A friend who made an honest mistake as a new landlord received a greater punishment that a criminal who assaulted a police officer, writes Tom Wood.
I was reminded of the famous verse from The Crocodile Song when I attended a recent sitting of the First Tier Housing and Property Tribunal for Scotland.
In a long police career, I have been in most of Scotland’s courts, even given evidence in a couple of employment tribunals but this was a first. I was there to support a young friend, one of our accidental landlords who had recently taken over the management of an old family flat and who, in their naivety, had transgressed against the letter of the law.
But I was also interested to see the workings of one of the largely hidden parts of our justice system. We hear very little of the work of our various tribunals as they grind out the administration of our increasingly complex justice system, mostly behind closed doors. So I was looking forward to the hearing, confident that my friend’s error was minor and that any penalty would be proportionate.
The transgression was uncontested; as a registered landlord my friend had failed to lodge a tenants rental deposit in an approved scheme within the statutory time, this being contrary to the Tenancy Deposit Scheme (Scotland) Regulations 2011. An oversight by a new landlord, the mistake had been quickly rectified with no loss to the tenant.
The tenancy deposit scheme was introduced to protect tenants from unscrupulous landlords unfairly retaining deposits, fair enough. But since any penalty awarded is paid directly to the aggrieved tenant and there is no jeopardy for vexatious complaints, the legislation is also a gift to malice and opportunism.
Anyway, the hearing started well, a smart office in Edinburgh, helpful staff, a prompt start and a personable single legal member sitting to adjudicate. The process was explained in a friendly informal manner, not a wig or gown in sight, and since the facts of the case were simple and uncontested, the hearing was brief followed by a five-minute recess to consider what penalty, if any, was appropriate.
For their oversight, which I emphasise brought no detriment whatsoever to the tenant, my friend was penalised a sum of over£600. To put this in context, in the same week a criminal was fined £500 for assaulting a police officer to his injury and in Hawick a man was fined £425 for the possession of cocaine and cannabis.
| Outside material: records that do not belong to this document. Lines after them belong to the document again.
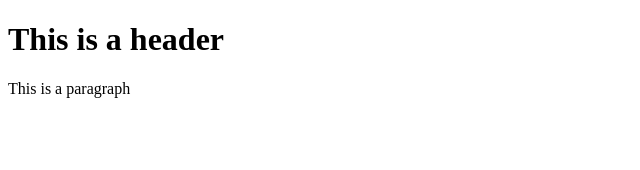
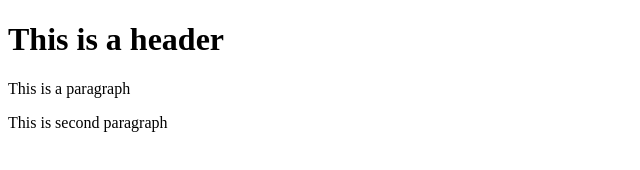
Before and after one commit to esvarz76/git-test, a website: page index.html in a window 1280 px wide. Shown: the whole page, without its empty margins (0-640 px from the left). Drawn offline with Linux system fonts and the light colour scheme.

Commit message:
fifth commit

```diff
--- a/index.html
+++ b/index.html
@@ -4,6 +4,7 @@
         <body>
             <h1>This is a header</h1>
             <p>This is a paragraph</p>
+            <p>This is second paragraph</p>
         </body>
     </head>
 </html>
```
Also changed, not shown: package.json (added, +24 -0 lines), 2 other files.
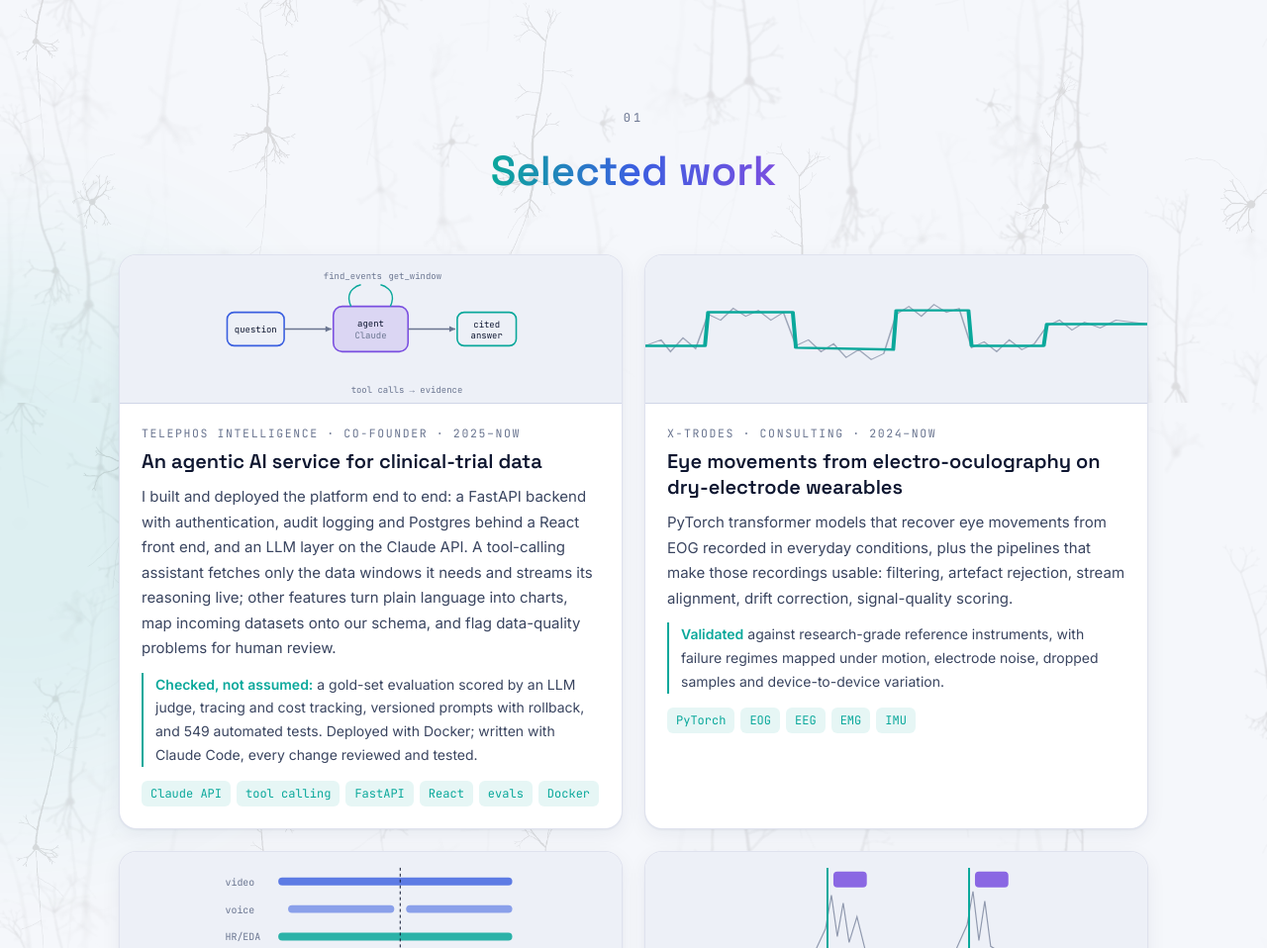
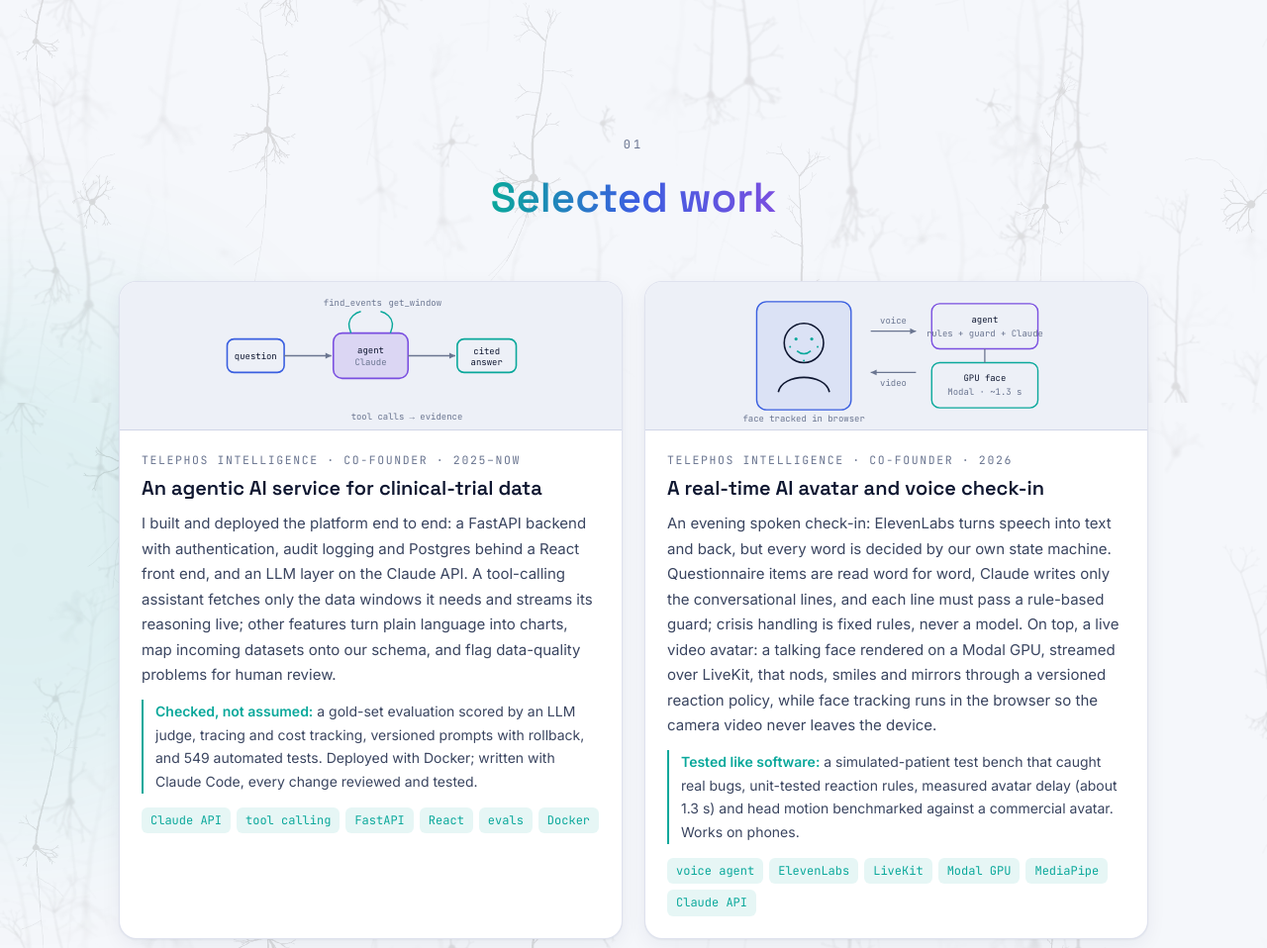
Before and after one commit to DanieleRe/DanieleRe.github.io, a plain HTML site: page index.html in a window 1280 px wide. Shown: the part 1222-2180 px from the top of the page at 99% size. Drawn offline with Linux system fonts and the light colour scheme.

Commit message:
Portfolio: add the voice check-in agent and real-time AI avatar
Co-Authored-By: Claude Opus 5.5 <noreply@anthropic.com>

```diff
--- a/index.html
+++ b/index.html
@@ -152,7 +152,7 @@
 
   /* work */
   .projects { display: grid; gap: 22px; }
-  @media (min-width: 820px) { .projects { grid-template-columns: 1fr 1fr; } }
+  @media (min-width: 820px) { .projects { grid-template-columns: 1fr 1fr; } .projects > .proj:last-child:nth-child(odd) { grid-column: 1 / -1; } }
   .proj { border: 1px solid var(--border); border-radius: 18px; overflow: hidden; background: var(--panel); transition: transform .25s, border-color .25s; display: flex; flex-direction: column; }
   .proj:hover { transform: translateY(-4px); border-color: color-mix(in srgb, var(--c1) 45%, var(--border)); }
   .proj .viz { height: 150px; background: var(--bg-2); border-bottom: 1px solid var(--border); }
@@ -257,7 +257,7 @@
         <p class="org">ML Consultant, X-trodes · Co-founder, Telephos Intelligence</p>
         <p>From modelling binocular vision for a humanoid robot to decoding eye movements from electrodes on the face, my path has followed one question: <span class="motto">how do you turn a weak, noisy signal from the body into a measurement you can trust?</span></p>
         <p>I trained as a <b>biomedical and neuro-engineer</b> at the <b>University of Genoa</b>, then did a <b>PhD in cognitive neuroscience</b> at the <b>Hebrew University of Jerusalem</b>, showing that attention samples the visual world rhythmically.</p>
-        <p>As a postdoc at <b>Tel Aviv University</b> I built real-time closed-loop systems on wearable EMG and accelerometer streams and planned non-invasive retinal stimulation. Since then I've worked on wearable biosignal ML as a consultant to <b>X-trodes</b> and co-founded <b>Telephos</b>, where I built a multimodal capture platform for health measurement and the agentic AI service that analyses its data, from the FastAPI backend to deployment.</p>
+        <p>As a postdoc at <b>Tel Aviv University</b> I built real-time closed-loop systems on wearable EMG and accelerometer streams and planned non-invasive retinal stimulation. Since then I've worked on wearable biosignal ML as a consultant to <b>X-trodes</b> and co-founded <b>Telephos</b>, where I built a multimodal capture platform for health measurement and the agentic AI service that analyses its data, from the FastAPI backend to deployment, plus a voice check-in agent and a real-time AI avatar.</p>
         <p>Across all of it the loop is the same: design how the data is collected, understand the noise, build the model, and validate it against something trustworthy, including reporting what doesn't work.</p>
         <div class="stats">
           <div><b data-count="10">10</b><span>Publications</span></div>
@@ -305,6 +305,31 @@
           <p>I built and deployed the platform end to end: a FastAPI backend with authentication, audit logging and Postgres behind a React front end, and an LLM layer on the Claude API. A tool-calling assistant fetches only the data windows it needs and streams its reasoning live; other features turn plain language into charts, map incoming datasets onto our schema, and flag data-quality problems for human review.</p>
           <p class="val-line"><b>Checked, not assumed:</b> a gold-set evaluation scored by an LLM judge, tracing and cost tracking, versioned prompts with rollback, and 549 automated tests. Deployed with Docker; written with Claude Code, every change reviewed and tested.</p>
           <div class="tags"><span>Claude API</span><span>tool calling</span><span>FastAPI</span><span>React</span><span>evals</span><span>Docker</span></div>
+        </div>
+      </article>
+
+      <article class="proj reveal">
+        <div class="viz"><svg viewBox="0 0 320 150" aria-hidden="true">
+          <g font-family="JetBrains Mono, monospace" font-size="9" fill="var(--muted)">
+            <rect x="18" y="20" width="96" height="110" rx="10" fill="color-mix(in srgb, var(--c2) 10%, transparent)" stroke="var(--c2)" stroke-width="1.4"/>
+            <circle cx="66" cy="62" r="20" fill="none" stroke="var(--head)" stroke-width="1.6"/><path d="M40 112 C44 92 88 92 92 112" fill="none" stroke="var(--head)" stroke-width="1.6"/>
+            <path d="M59 70 Q66 76 73 70" fill="none" stroke="var(--c1)" stroke-width="1.6"/>
+            <g fill="var(--c1)"><circle cx="58" cy="58" r="1.6"/><circle cx="74" cy="58" r="1.6"/><circle cx="52" cy="66" r="1"/><circle cx="80" cy="66" r="1"/><circle cx="66" cy="80" r="1"/></g>
+            <text x="66" y="142" text-anchor="middle">face tracked in browser</text>
+            <path d="M134 50 h46" stroke="var(--muted)" stroke-width="1.3"/><path d="M180 50 l-6 -3 v6z"/>
+            <path d="M180 92 h-46" stroke="var(--muted)" stroke-width="1.3"/><path d="M134 92 l6 -3 v6z"/>
+            <text x="157" y="42" text-anchor="middle">voice</text><text x="157" y="106" text-anchor="middle">video</text>
+            <rect x="196" y="22" width="108" height="46" rx="8" fill="none" stroke="var(--c3)" stroke-width="1.4"/><text x="250" y="41" text-anchor="middle" fill="var(--head)">agent</text><text x="250" y="55" text-anchor="middle">rules + guard + Claude</text>
+            <rect x="196" y="82" width="108" height="46" rx="8" fill="none" stroke="var(--c1)" stroke-width="1.4"/><text x="250" y="101" text-anchor="middle" fill="var(--head)">GPU face</text><text x="250" y="115" text-anchor="middle">Modal · ~1.3 s</text>
+            <path d="M250 68 v14" stroke="var(--muted)" stroke-width="1.3"/>
+          </g>
+        </svg></div>
+        <div class="body">
+          <div class="kicker mono">Telephos Intelligence · co-founder · 2026</div>
+          <h3>A real-time AI avatar and voice check-in</h3>
+          <p>An evening spoken check-in: ElevenLabs turns speech into text and back, but every word is decided by our own state machine. Questionnaire items are read word for word, Claude writes only the conversational lines, and each line must pass a rule-based guard; crisis handling is fixed rules, never a model. On top, a live video avatar: a talking face rendered on a Modal GPU, streamed over LiveKit, that nods, smiles and mirrors through a versioned reaction policy, while face tracking runs in the browser so the camera video never leaves the device.</p>
+          <p class="val-line"><b>Tested like software:</b> a simulated-patient test bench that caught real bugs, unit-tested reaction rules, measured avatar delay (about 1.3 s) and head motion benchmarked against a commercial avatar. Works on phones.</p>
+          <div class="tags"><span>voice agent</span><span>ElevenLabs</span><span>LiveKit</span><span>Modal GPU</span><span>MediaPipe</span><span>Claude API</span></div>
         </div>
       </article>
 
```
An appeal is, of course, permitted and I would strongly recommend it, but I doubt my friend will pursue it. Bruised by their one and only brush with the justice system, I suspect they want nothing more to do with it.
And I am left with a question. Is this the balance of justice we want carried out in our name, is it fair and proportionate that an administrative error be punished more severely that crimes involving violence or drugs? But perhaps we also share responsibility, perhaps we should pay more attention, look more closely at the standards of justice meted out by our legal tribunals. In the meantime, the accidental landlords, the one without the legal back-up of big property companies, should beware. From my observation, the Housing and Property Tribunal is heavy-handed, the scales of justice weighted against you.
The application of the law is meant to be fair and proportionate in all cases. What I witnessed was arguably fair within the letter of the law but it was grotesquely disproportionate. We should pay more heed and not be taken in by their friendly grin.
Tom Wood is a former deputy chief constable and writer